As the name implies, a Credit Balance happens when excess money is collected compared to the Charges for a service rendered by the Provider. This could be due to many reasons and has to be fixed while the final steps of medical claims processing are done. The Credit Balance could be due to an excess patient payment in the form of Co-insurance or Deductible; or it could be due to over-payments from the Insurance Payers. Let us analyze some scenarios and why it is important to be handled promptly:
Patient Credit Balance:
Patients might have paid an amount up front based on the assumption of what their Payers would cover. Once the medical claims processing is completed and the Payer pays in full, then the Patient’s payment is in excess. The physician billing solution can also call the patient and give the option of adjusting this excess against future visits or sending a check. But in either scenario, the Patient’s consent has to be obtained and is mandatory.
Payer Credit Balance:
Many a times the Credit Balance happens because of Over-payments by the Payers. Even the Patient’s Credit Balance is usually because the Payer paid more than anticipated. In medical claims processing, it is very important to handle the payments from Payers on priority. This not only projects the correct Cash flow as a result of the physician billing solution, but also prevents inflated AR. Some scenarios on Payer Credit Balances:
1) Both Primary and Secondary Payer pay as Primary
2) Payer pays more than Allowed amount by error
3) Cross-over errors, especially between Medicare and Medicaid
4) Privately purchased Plans – always pay as Primary, though there could be another Primary
In all these instances, there are very strict guidelines and time frames within which the excess money has to be returned either to the Payer or to the Patient, as the case may be. In case of Payer errors, the Payer has to be notified of the error within 30-120 days depending on the Payer. Failure to notify within the timeframe could be viewed as ‘Fraud’ by the Payer and the State with stiff penalties. If the Payers refuse the refund (as in the case of privately purchased Plans), then that money belongs to the Patient and the Patient has to be notified. The medical claims processing and physician billing solution providers have to keep these requirements in mind and process the Credit Balances on a daily/weekly basis to avoid any trouble for the Provider and the Practice.
Recoupments and Offsets:
Some payers would adjust the payments for current and future claims against Credit Balances owed to other Payers which are Recoupments.
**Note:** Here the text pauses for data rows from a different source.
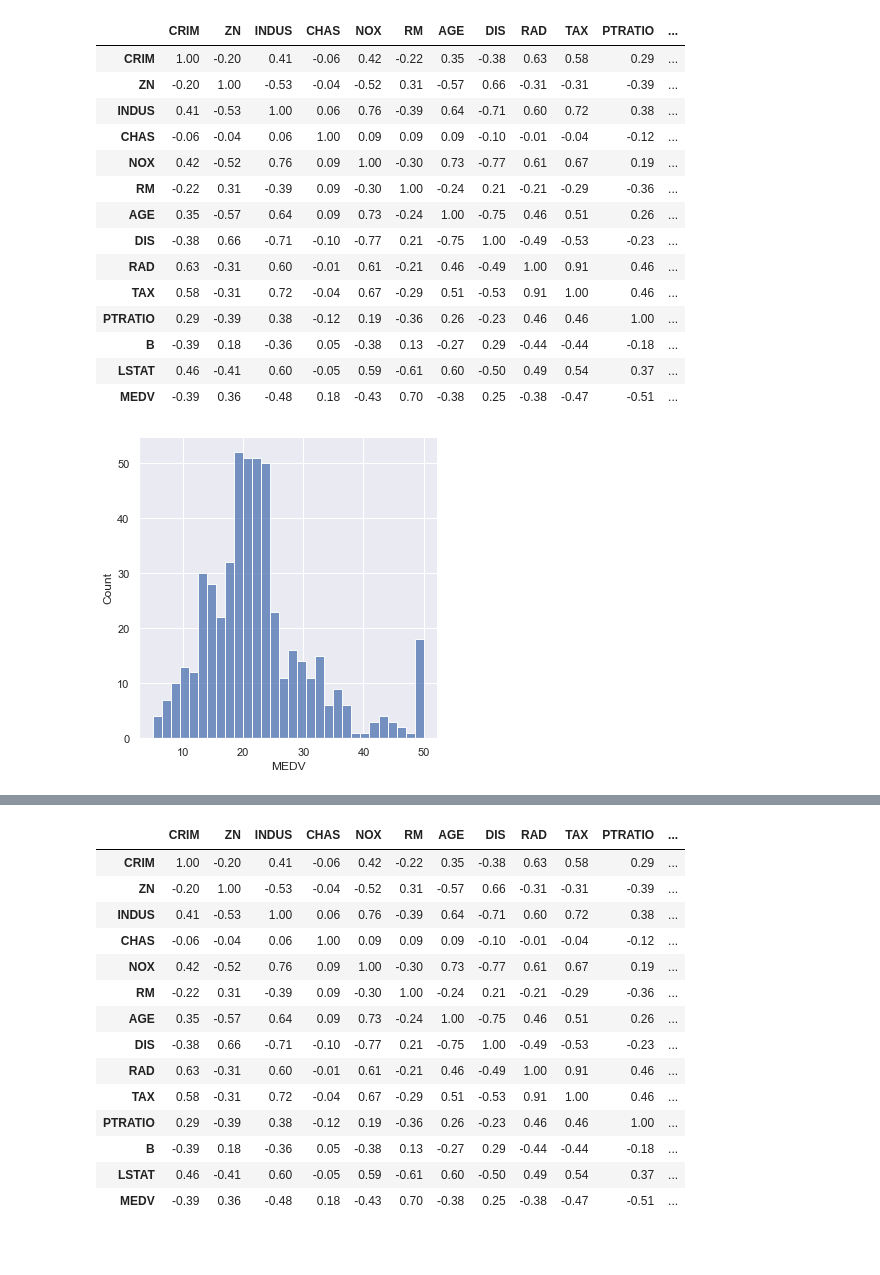
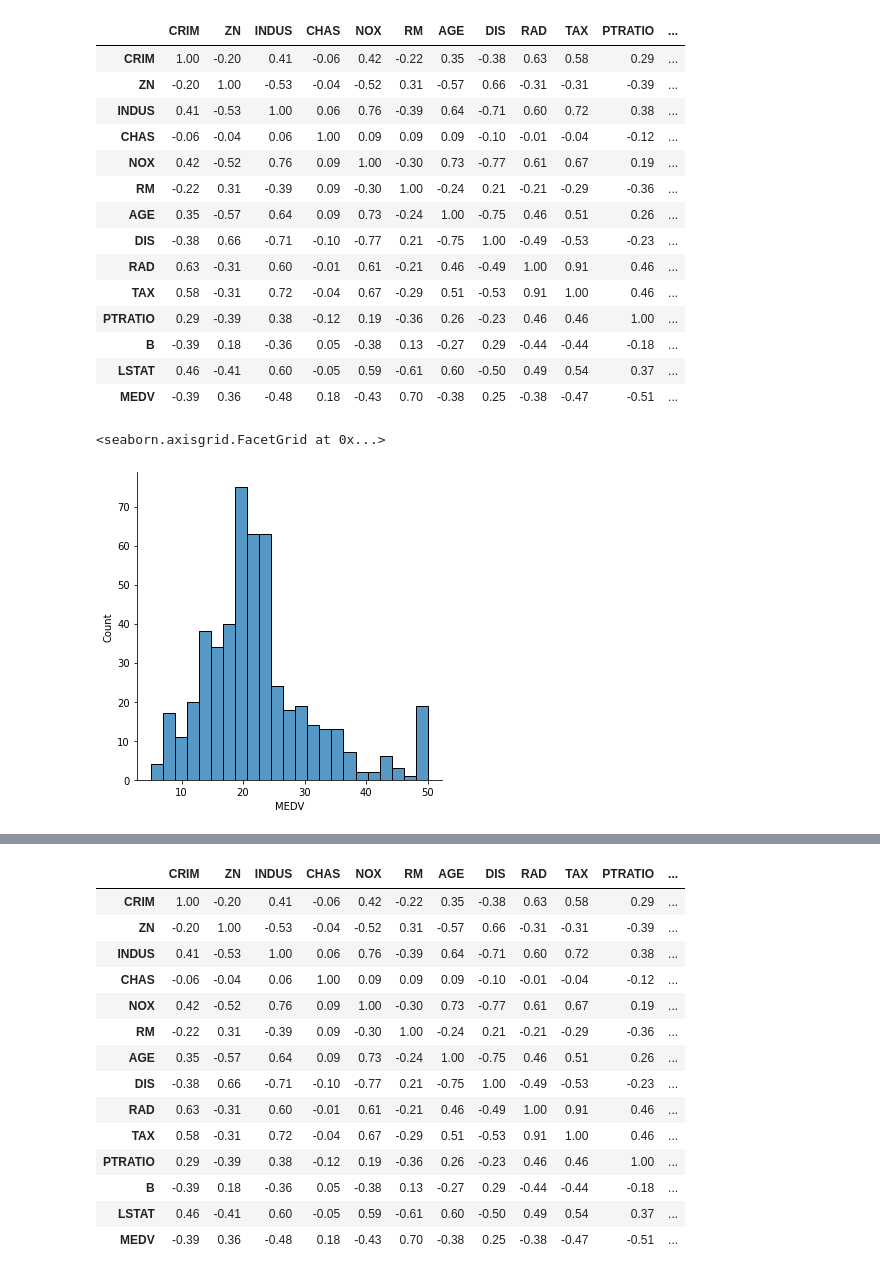
Before and after one commit to mayank4G/assignment, a Jupyter notebook: linear_regression_assignment.ipynb, the cells around one changed output, grey strips where cells are left out. Cells and saved outputs as stored; diff of their text form; code cells hidden in the pictures; blank space fills up the shorter version.

```diff
--- a/linear_regression_assignment.ipynb
+++ b/linear_regression_assignment.ipynb
@@ -90,11 +90,3 @@ bos.corr().round(2)
 | B | -0.39 | 0.18 | -0.36 | 0.05 | -0.38 | 0.13 | -0.27 | 0.29 | -0.44 | -0.44 | -0.18 | ... |
 | LSTAT | 0.46 | -0.41 | 0.60 | -0.05 | 0.59 | -0.61 | 0.60 | -0.50 | 0.49 | 0.54 | 0.37 | ... |
 | MEDV | -0.39 | 0.36 | -0.48 | 0.18 | -0.43 | 0.70 | -0.38 | 0.25 | -0.38 | -0.47 | -0.51 | ... |
-# %%
-import seaborn as sns
-
-sns.set(rc={'figure.figsize':(11.7,8.27)})
-sns.displot(bos['MEDV'], bins=30)
-plt.show()
-# %% [output]
-[figure, removed]
@@ -100,0 +95,5 @@ plt.show()
+# %%
+sns.displot(data=bos['MEDV'])
+# %% [output]
+<seaborn.axisgrid.FacetGrid at 0x...>
+[figure, added]
```
Also changed, not shown: parts of 11 cells of this notebook.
When the Payers adjust the payments for current and future claims against the over-payments made in the past in their own Plans, these are called Offsets.
The best option to handle the Credit Balances is to outsource medical billing to a professional medical claims processing company.
Log on to http://www.mgsionline.com/medical-claims-billing.html to know more about medical Claims billing and processing.